In a first step, the two different methodologies are explained. The historical term analysis, developed by Koselleck, is used in order to analyse the change of meanings of a term over time. The analytical concept analysis, developed by Sartori, is used in order to generate lexical competence of a concept by comparing it with neighouring concepts, so that it is possible to highlight the scope of its contemporary meaning.
Kosellecks historical term analysis starts with the description of the etymological aspects of that term and its everyday use. Then, the historical periods when these terms were used are explored and the meanings of these two concepts radicalism and extremism in the different time periods and socio-political environments are analyzed. The historical term analysis focuses on the social and the political contexts of a term and related shifts of meaning. Especially Kosellecks history-oriented method makes very clear that concepts have a social-historical dimension and that the meanings of a concept are always linked to the past reality in which it was situated and used. In this thesis, the concepts’ places in social history are explored. The historical evolution of word-meanings make clear that concepts are subject to circumstance or contingency. This shows the value of historical term analysis as an alternative method for the development of political theory.
The meaning of the concepts radicalism and extremism has evolved differently, depending on different social and political developments in the countries analyzed. This has also impacted on the terms subsequent meanings, reflecting political power constellations in different periods of time. Comparing the developments in England and Germany show the interplay between political power and social history. The analysis makes clear that, historically, radicalism is primarily linked to the 19th century civil rights movement, while extremism is a more modern concept that developed only in the 20th century in the context of totalitarianism.

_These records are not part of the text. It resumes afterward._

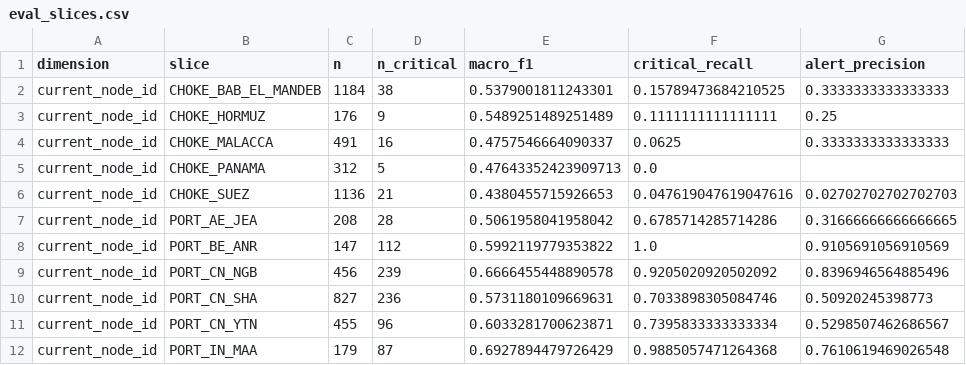
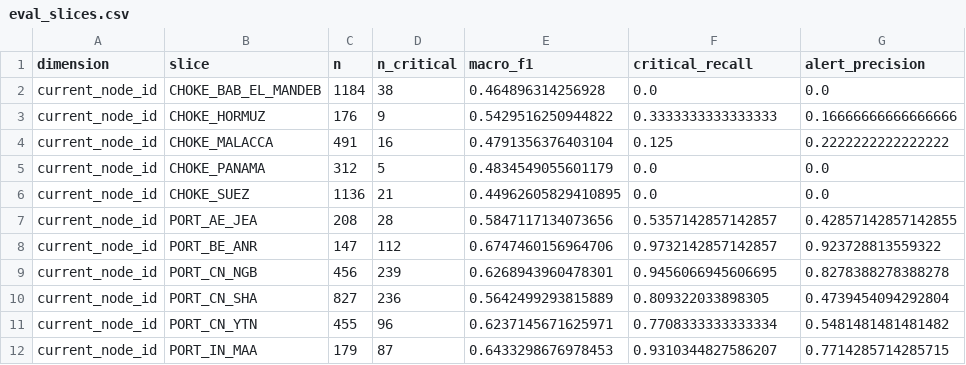
Before and after one commit to Beni-18/AI_Powered_Prediction_of_Global_Supply_Chain_Logistics_Bottlenecks, a CSV file: Stage01_ML/reports/eval_slices.csv, drawn as a sheet; only a part is shown; the diff covers the shown part only.

```diff
--- a/Stage01_ML/reports/eval_slices.csv
+++ b/Stage01_ML/reports/eval_slices.csv
@@ -1,12 +1,12 @@
 dimension,slice,n,n_critical,macro_f1,critical_recall,alert_precision
-current_node_id,CHOKE_BAB_EL_MANDEB,1184,38,0.5379001811243301,0.15789473684210525,0.3333333333333333
-current_node_id,CHOKE_HORMUZ,176,9,0.5489251489251489,0.1111111111111111,0.25
-current_node_id,CHOKE_MALACCA,491,16,0.4757546664090337,0.0625,0.3333333333333333
-current_node_id,CHOKE_PANAMA,312,5,0.47643352423909713,0.0,
-current_node_id,CHOKE_SUEZ,1136,21,0.4380455715926653,0.047619047619047616,0.02702702702702703
-current_node_id,PORT_AE_JEA,208,28,0.5061958041958042,0.6785714285714286,0.31666666666666665
-current_node_id,PORT_BE_ANR,147,112,0.5992119779353822,1.0,0.9105691056910569
-current_node_id,PORT_CN_NGB,456,239,0.6666455448890578,0.9205020920502092,0.8396946564885496
-current_node_id,PORT_CN_SHA,827,236,0.5731180109669631,0.7033898305084746,0.50920245398773
-current_node_id,PORT_CN_YTN,455,96,0.6033281700623871,0.7395833333333334,0.5298507462686567
-current_node_id,PORT_IN_MAA,179,87,0.6927894479726429,0.9885057471264368,0.7610619469026548
+current_node_id,CHOKE_BAB_EL_MANDEB,1184,38,0.464896314256928,0.0,0.0
+current_node_id,CHOKE_HORMUZ,176,9,0.5429516250944822,0.3333333333333333,0.16666666666666666
+current_node_id,CHOKE_MALACCA,491,16,0.4791356376403104,0.125,0.2222222222222222
+current_node_id,CHOKE_PANAMA,312,5,0.4834549055601179,0.0,0.0
+current_node_id,CHOKE_SUEZ,1136,21,0.44962605829410895,0.0,0.0
+current_node_id,PORT_AE_JEA,208,28,0.5847117134073656,0.5357142857142857,0.42857142857142855
+current_node_id,PORT_BE_ANR,147,112,0.6747460156964706,0.9732142857142857,0.923728813559322
+current_node_id,PORT_CN_NGB,456,239,0.6268943960478301,0.9456066945606695,0.8278388278388278
+current_node_id,PORT_CN_SHA,827,236,0.5642499293815889,0.809322033898305,0.4739454094292804
+current_node_id,PORT_CN_YTN,455,96,0.6237145671625971,0.7708333333333334,0.5481481481481482
+current_node_id,PORT_IN_MAA,179,87,0.6433298676978453,0.9310344827586207,0.7714285714285715
```
Also changed, not shown: 73 edited cells elsewhere in this file, Stage01_ML/reports/eval_model_comparison.csv, Stage01_ML/reports/eval_threshold_sensitivity.csv, 13 other files.
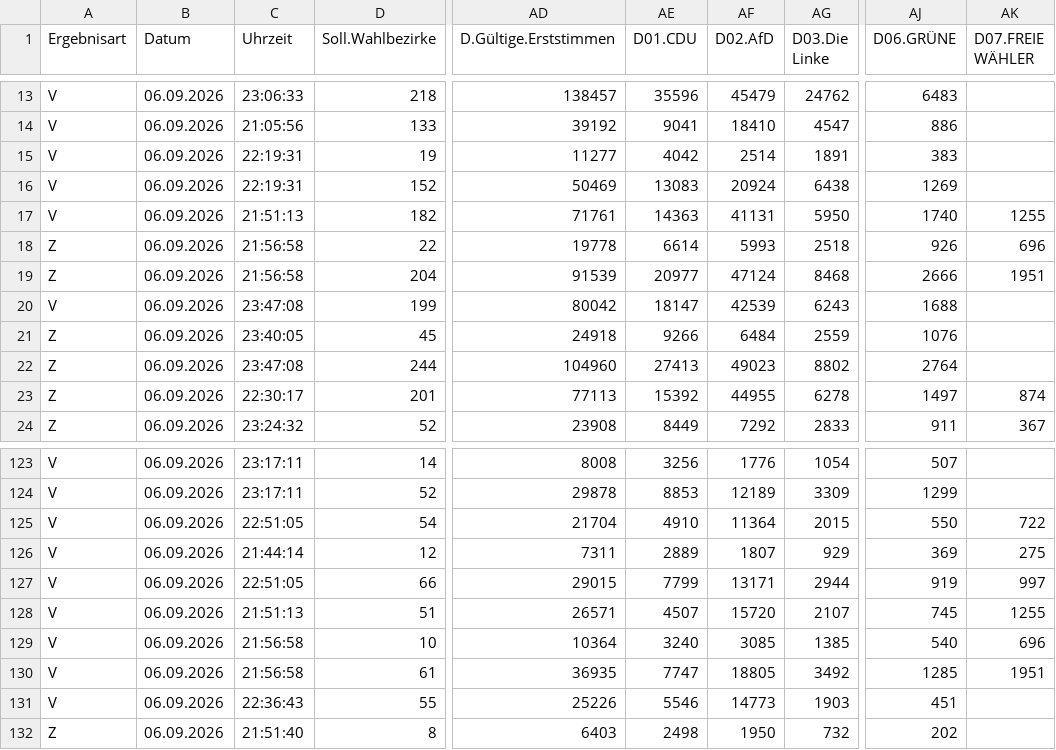
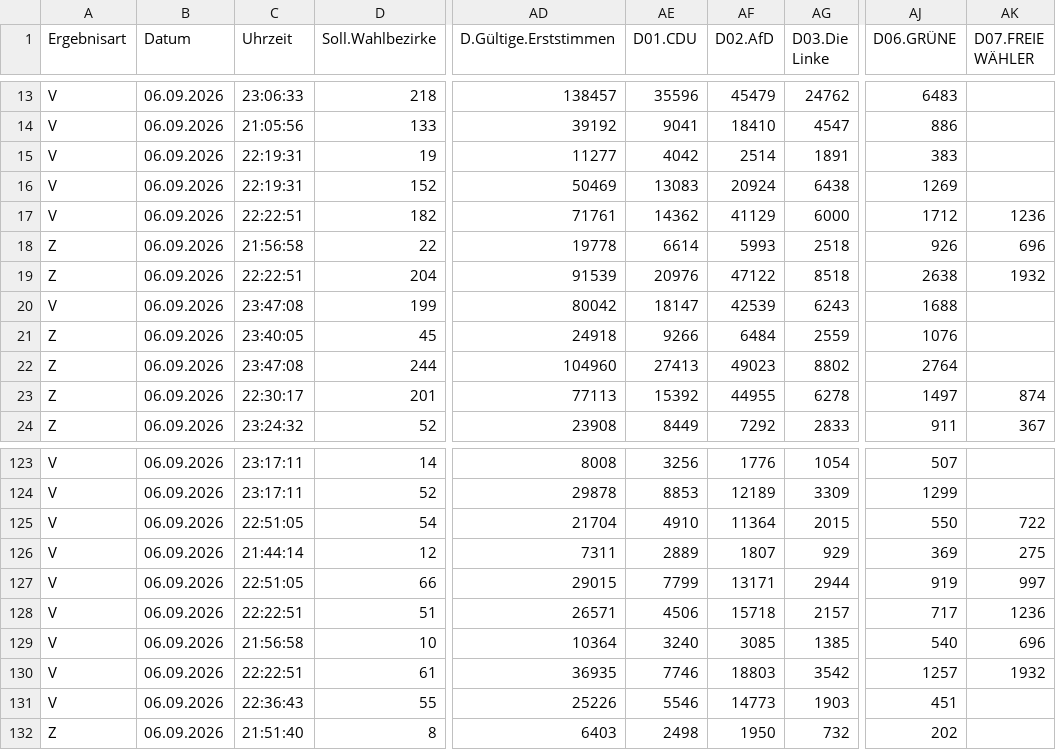
Before and after one commit to volzinnovation/wahl-monitor.de, a CSV file: data/2026-lsa/latest/official_sources/9fce65bb2d3229ca.csv, drawn as a sheet; only a part is shown, gaps mark what is left out; the diff covers the shown part only; the diff names each change by its address in the sheet, - before the commit and + after, or states it on an @@ line.

```diff
--- a/data/2026-lsa/latest/official_sources/9fce65bb2d3229ca.csv
+++ b/data/2026-lsa/latest/official_sources/9fce65bb2d3229ca.csv
-C17 (Uhrzeit): 21:51:13
+C17 (Uhrzeit): 22:22:51
-AE17 (D01.CDU): 14363
+AE17 (D01.CDU): 14362
-AF17 (D02.AfD): 41131
+AF17 (D02.AfD): 41129
-AG17 (D03.Die Linke): 5950
+AG17 (D03.Die Linke): 6000
-AJ17 (D06.GRÜNE): 1740
+AJ17 (D06.GRÜNE): 1712
-AK17 (D07.FREIE WÄHLER): 1255
+AK17 (D07.FREIE WÄHLER): 1236
-C19 (Uhrzeit): 21:56:58
+C19 (Uhrzeit): 22:22:51
-AE19 (D01.CDU): 20977
+AE19 (D01.CDU): 20976
-AF19 (D02.AfD): 47124
+AF19 (D02.AfD): 47122
-AG19 (D03.Die Linke): 8468
+AG19 (D03.Die Linke): 8518
-AJ19 (D06.GRÜNE): 2666
+AJ19 (D06.GRÜNE): 2638
-AK19 (D07.FREIE WÄHLER): 1951
+AK19 (D07.FREIE WÄHLER): 1932
-C128 (Uhrzeit): 21:51:13
+C128 (Uhrzeit): 22:22:51
-AE128 (D01.CDU): 4507
+AE128 (D01.CDU): 4506
-AF128 (D02.AfD): 15720
+AF128 (D02.AfD): 15718
-AG128 (D03.Die Linke): 2107
+AG128 (D03.Die Linke): 2157
-AJ128 (D06.GRÜNE): 745
+AJ128 (D06.GRÜNE): 717
-AK128 (D07.FREIE WÄHLER): 1255
+AK128 (D07.FREIE WÄHLER): 1236
-C130 (Uhrzeit): 21:56:58
+C130 (Uhrzeit): 22:22:51
-AE130 (D01.CDU): 7747
+AE130 (D01.CDU): 7746
-AF130 (D02.AfD): 18805
+AF130 (D02.AfD): 18803
-AG130 (D03.Die Linke): 3492
+AG130 (D03.Die Linke): 3542
-AJ130 (D06.GRÜNE): 1285
+AJ130 (D06.GRÜNE): 1257
-AK130 (D07.FREIE WÄHLER): 1951
+AK130 (D07.FREIE WÄHLER): 1932
```
Also changed, not shown: 10 edited cells elsewhere in this file, data/2026-lsa/latest/official_sources/5d732ecfa7a37833.csv, data/2026-lsa/latest/statla_party_results.csv, 8 other files.
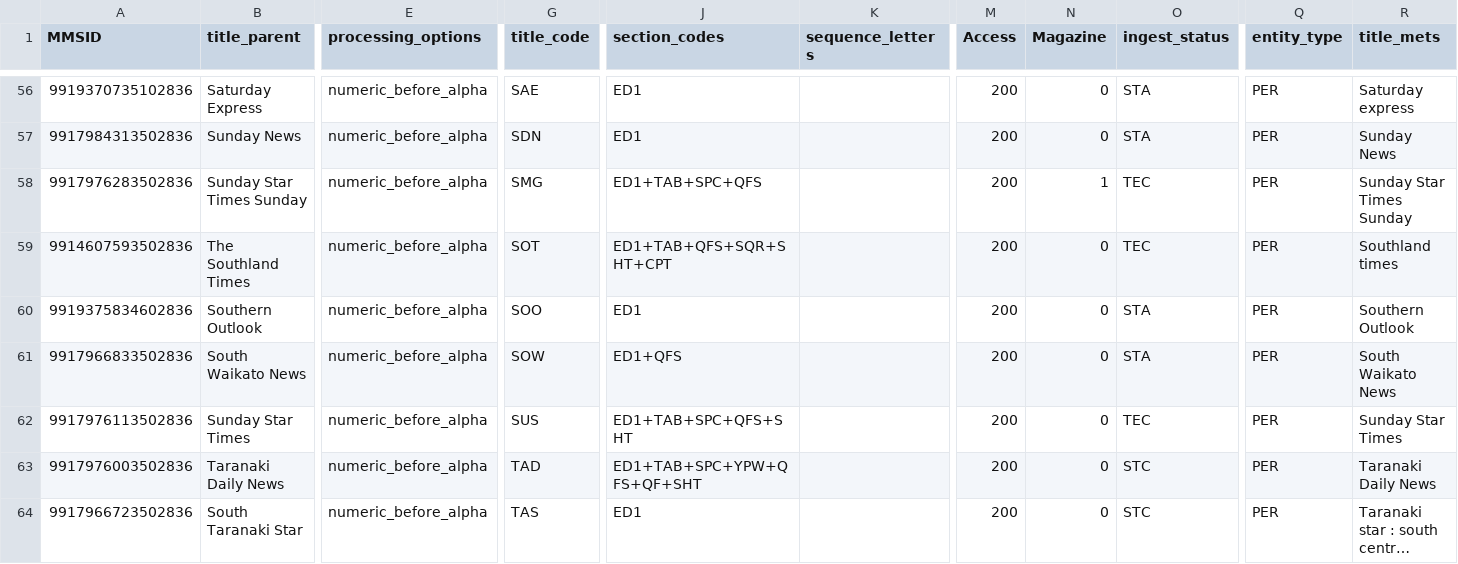
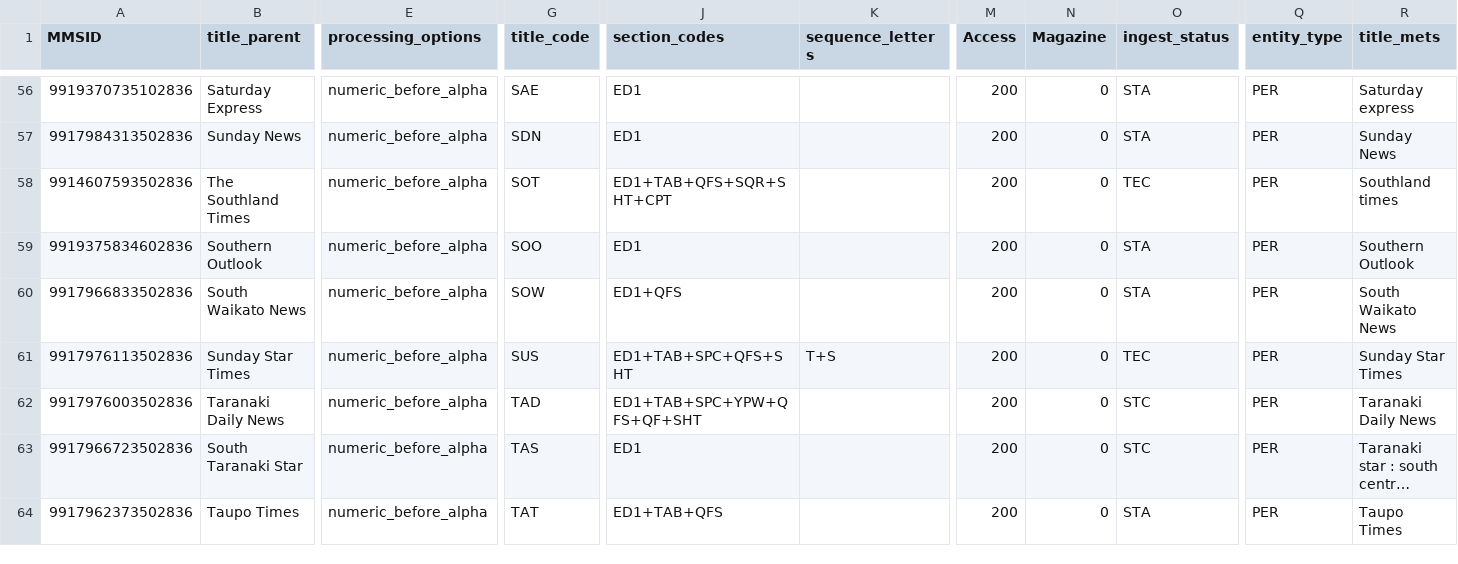
Before and after one commit to NLNZDigitalPreservation/nlnz-tools-sip-generation-newspapers, a CSV file: core/src/main/resources/nz/govt/natlib/tools/sip/generation/newspapers/default-stuff-import-spreadsheet.csv, drawn as a sheet; only a part is shown, gaps mark what is left out; the shorter side is filled out with more unchanged rows; long unchanged cells end in …; removed rows and columns are numbered as before the commit, all else as after; rows hold the shown columns only; the diff names each change by its address in the sheet, - before the commit and + after, or states it on an @@ line.

```diff
--- a/core/src/main/resources/nz/govt/natlib/tools/sip/generation/newspapers/default-stuff-import-spreadsheet.csv
+++ b/core/src/main/resources/nz/govt/natlib/tools/sip/generation/newspapers/default-stuff-import-spreadsheet.csv
-row 58: 9917976283502836 | Sunday Star Times Sunday | numeric_before_alpha | SMG | ED1+TAB+SPC+QFS |  | 200 | 1 | TEC | PER | Sunday Star Times Sunday
-K61 (sequence_letters): (empty)
+K61 (sequence_letters): T+S
```
Also changed, not shown: 3 other files.
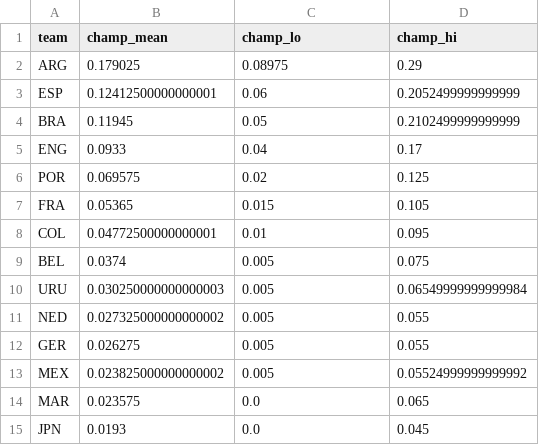
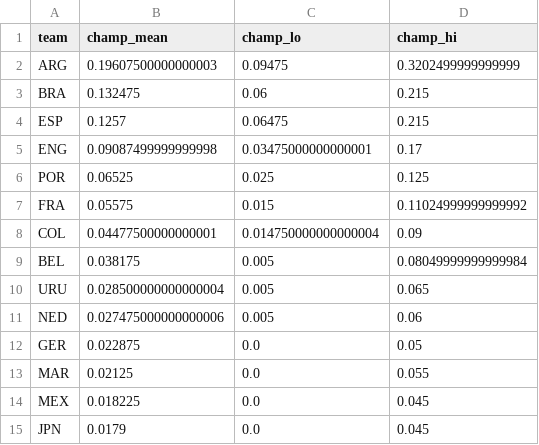
Before and after one commit to SiddharthaThakur/worldcup-iq, a CSV file: data/predictions/bayesian_champions.csv, drawn as a sheet; only a part is shown; the diff covers the shown part only.

Commit message:
Bayesian model: player-composition priors + score played games (D028)
- att = beta_att*player_strength + residual (player composition as the
  PRIOR; results update it). Fit excludes 2026 WC -> games out-of-sample
- Data confirms player signal: beta_att +0.25, beta_def +0.19; R-hat 1.01
- Out-of-sample Brier over 12 games: Bayesian-player-prior 0.2017 BEST,
  vs champ+ 0.210, tournament 0.218, baseline 0.230 (tiny sample though)
- Per-game predictions + champion CIs (ARG 19.6% [10-31]). Still offline
- Fix npz cache path; 162 tests green

Co-Authored-By: ST <worldcupiq@users.noreply.github.com>

```diff
--- a/data/predictions/bayesian_champions.csv
+++ b/data/predictions/bayesian_champions.csv
@@ -1,15 +1,15 @@
 team,champ_mean,champ_lo,champ_hi
-ARG,0.179025,0.08975,0.29
-ESP,0.12412500000000001,0.06,0.2052499999999999
-BRA,0.11945,0.05,0.2102499999999999
-ENG,0.0933,0.04,0.17
-POR,0.069575,0.02,0.125
-FRA,0.05365,0.015,0.105
-COL,0.04772500000000001,0.01,0.095
-BEL,0.0374,0.005,0.075
-URU,0.030250000000000003,0.005,0.06549999999999984
-NED,0.027325000000000002,0.005,0.055
-GER,0.026275,0.005,0.055
-MEX,0.023825000000000002,0.005,0.05524999999999992
-MAR,0.023575,0.0,0.065
-JPN,0.0193,0.0,0.045
+ARG,0.19607500000000003,0.09475,0.3202499999999999
+BRA,0.132475,0.06,0.215
+ESP,0.1257,0.06475,0.215
+ENG,0.09087499999999998,0.03475000000000001,0.17
+POR,0.06525,0.025,0.125
+FRA,0.05575,0.015,0.11024999999999992
+COL,0.04477500000000001,0.014750000000000004,0.09
+BEL,0.038175,0.005,0.08049999999999984
+URU,0.028500000000000004,0.005,0.065
+NED,0.027475000000000006,0.005,0.06
+GER,0.022875,0.0,0.05
+MAR,0.02125,0.0,0.055
+MEX,0.018225,0.0,0.045
+JPN,0.0179,0.0,0.045
```
Also changed, not shown: 11 added rows, 11 removed rows and 28 edited cells elsewhere in this file, 2 other files.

Radicalism found its place in the English word pool of political concepts early and is deeply connected to an antimonarchic attitude and the rejection of absolutistic claims to power. Only many years later, the concept of radicalism enters the German word pool of political concepts. Here as well, the concept of radicalism is connected to a civil rights movement and its claim for voice in the political process and the fight for greater democratic rights. Extremism on the other hand, is mostly connected to the development of totalitarian mass movements.
In a subsequent section, the instrumentalization of the concepts is presented. The political power potential of the concepts of radicalism and extremism is demonstrated by the positive or negative load of meaning in the use of the two concepts. Both concepts turn out to serve as instruments of political controversy, as they are competitive rhetorical devices. It can be shown that the rhetorical instrumentalisation by word users has again a sociopolitical background. Kosellecks historical term analysis is followed by a concept analysis use of Sartori’ method.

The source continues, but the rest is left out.